▶ _EXERCISE GOAL_
Where a line of the records holds the string "examples", copy that line.

[Stored items]
------------------------

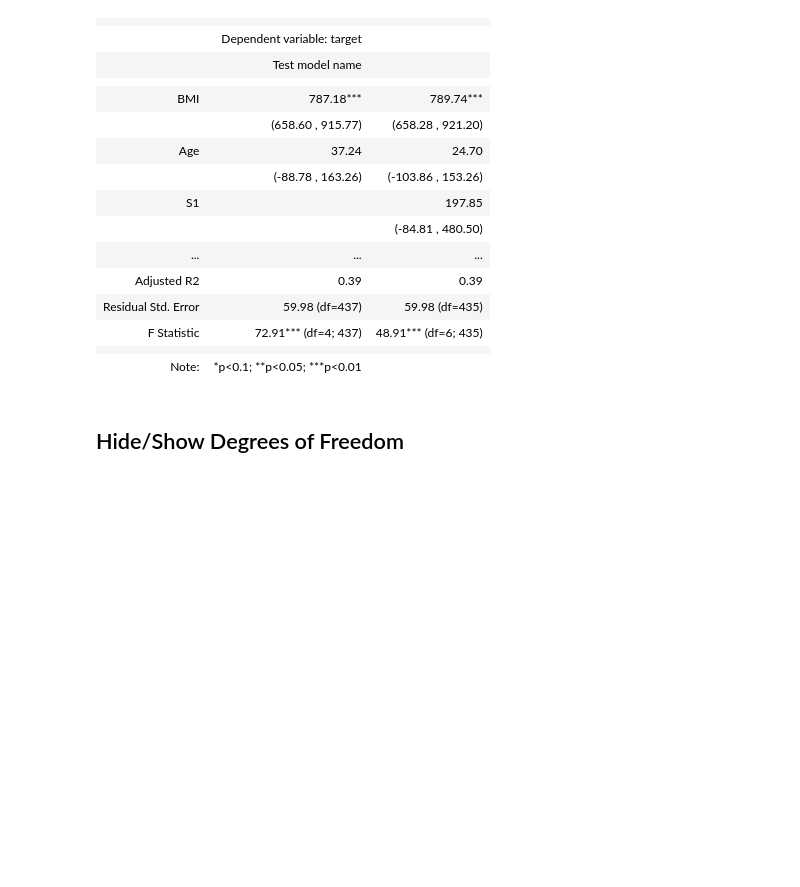
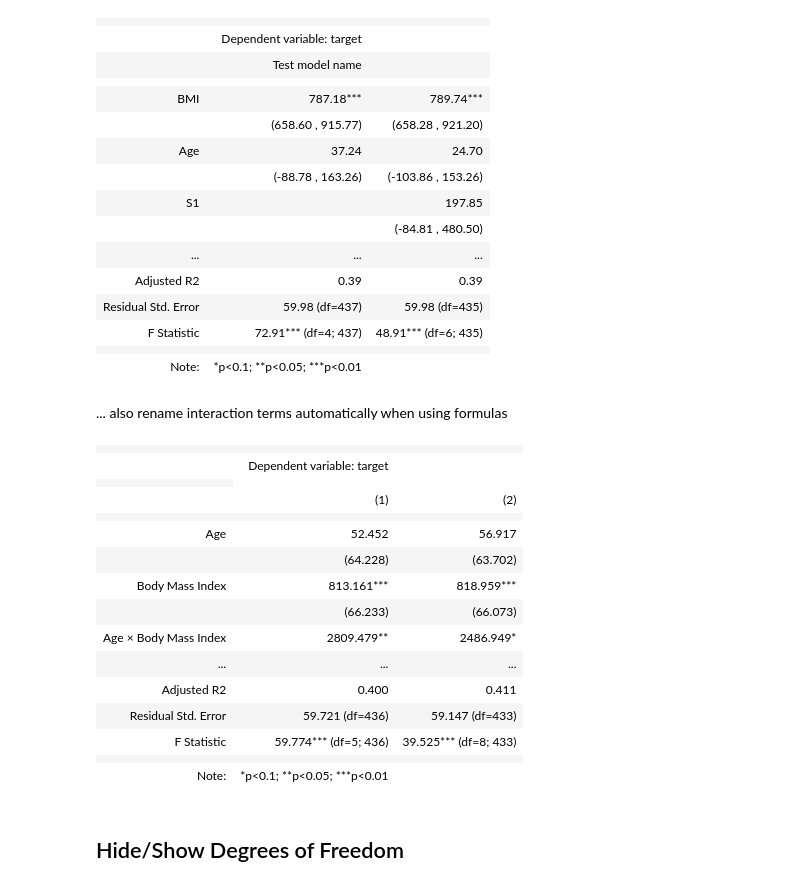
Before and after one commit to StatsReporting/stargazer, a Jupyter notebook: examples.ipynb, the cells around one changed output. Drawn from its saved outputs; the diff is of its cells as text; code cells hidden in the pictures; blank space fills up the shorter version.

Commit message:
Added examples for renaming with interaction terms

```diff
--- a/examples.ipynb
+++ b/examples.ipynb
@@ -296,6 +296,32 @@ Diabetes Study
 | F Statistic | 72.91*** (df=4; 437) | 48.91*** (df=6; 435) |
 |  |  |  |
 | Note: | *p<0.1; **p<0.05; ***p<0.01 |  |
+# %% [markdown]
+... also rename interaction terms automatically when using formulas
+# %%
+estint1=sm.OLS.from_formula('target ~ Age * BMI + Sex + ABP', data=df).fit()
+estint2=sm.OLS.from_formula('target ~ Age * BMI * Sex + ABP', data=df).fit()
+tabInt= Stargazer([estint1,estint2])
+tabInt.rename_covariates({"BMI":"Body Mass Index",
+                          'Sex':"Female"}, formula=True)
+tabInt
+# %% [output]
+|  |  |  |
+|  | Dependent variable: target |  |
+|  |
+|  | (1) | (2) |
+|  |  |  |
+| Age | 52.452 | 56.917 |
+|  | (64.228) | (63.702) |
+| Body Mass Index | 813.161*** | 818.959*** |
+|  | (66.233) | (66.073) |
+| Age × Body Mass Index | 2809.479** | 2486.949* |
+| ... | ... | ... |
+| Adjusted R2 | 0.400 | 0.411 |
+| Residual Std. Error | 59.721 (df=436) | 59.147 (df=433) |
+| F Statistic | 59.774*** (df=5; 436) | 39.525*** (df=8; 433) |
+|  |  |  |
+| Note: | *p<0.1; **p<0.05; ***p<0.01 |  |
 # %% [markdown]
 ## Hide/Show Degrees of Freedom
 # %%
```
Also changed, not shown: parts of 9 cells of this notebook.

------------------------

▶ _WRITTEN RESPONSE_
Before and after one commit to StatsReporting/stargazer, a Jupyter notebook: examples.ipynb, the cells around one changed output. Drawn from its saved outputs; the diff is of its cells as text; code cells hidden in the pictures; blank space fills up the shorter version.
Added examples for renaming with interaction terms
--- a/examples.ipynb
+++ b/examples.ipynb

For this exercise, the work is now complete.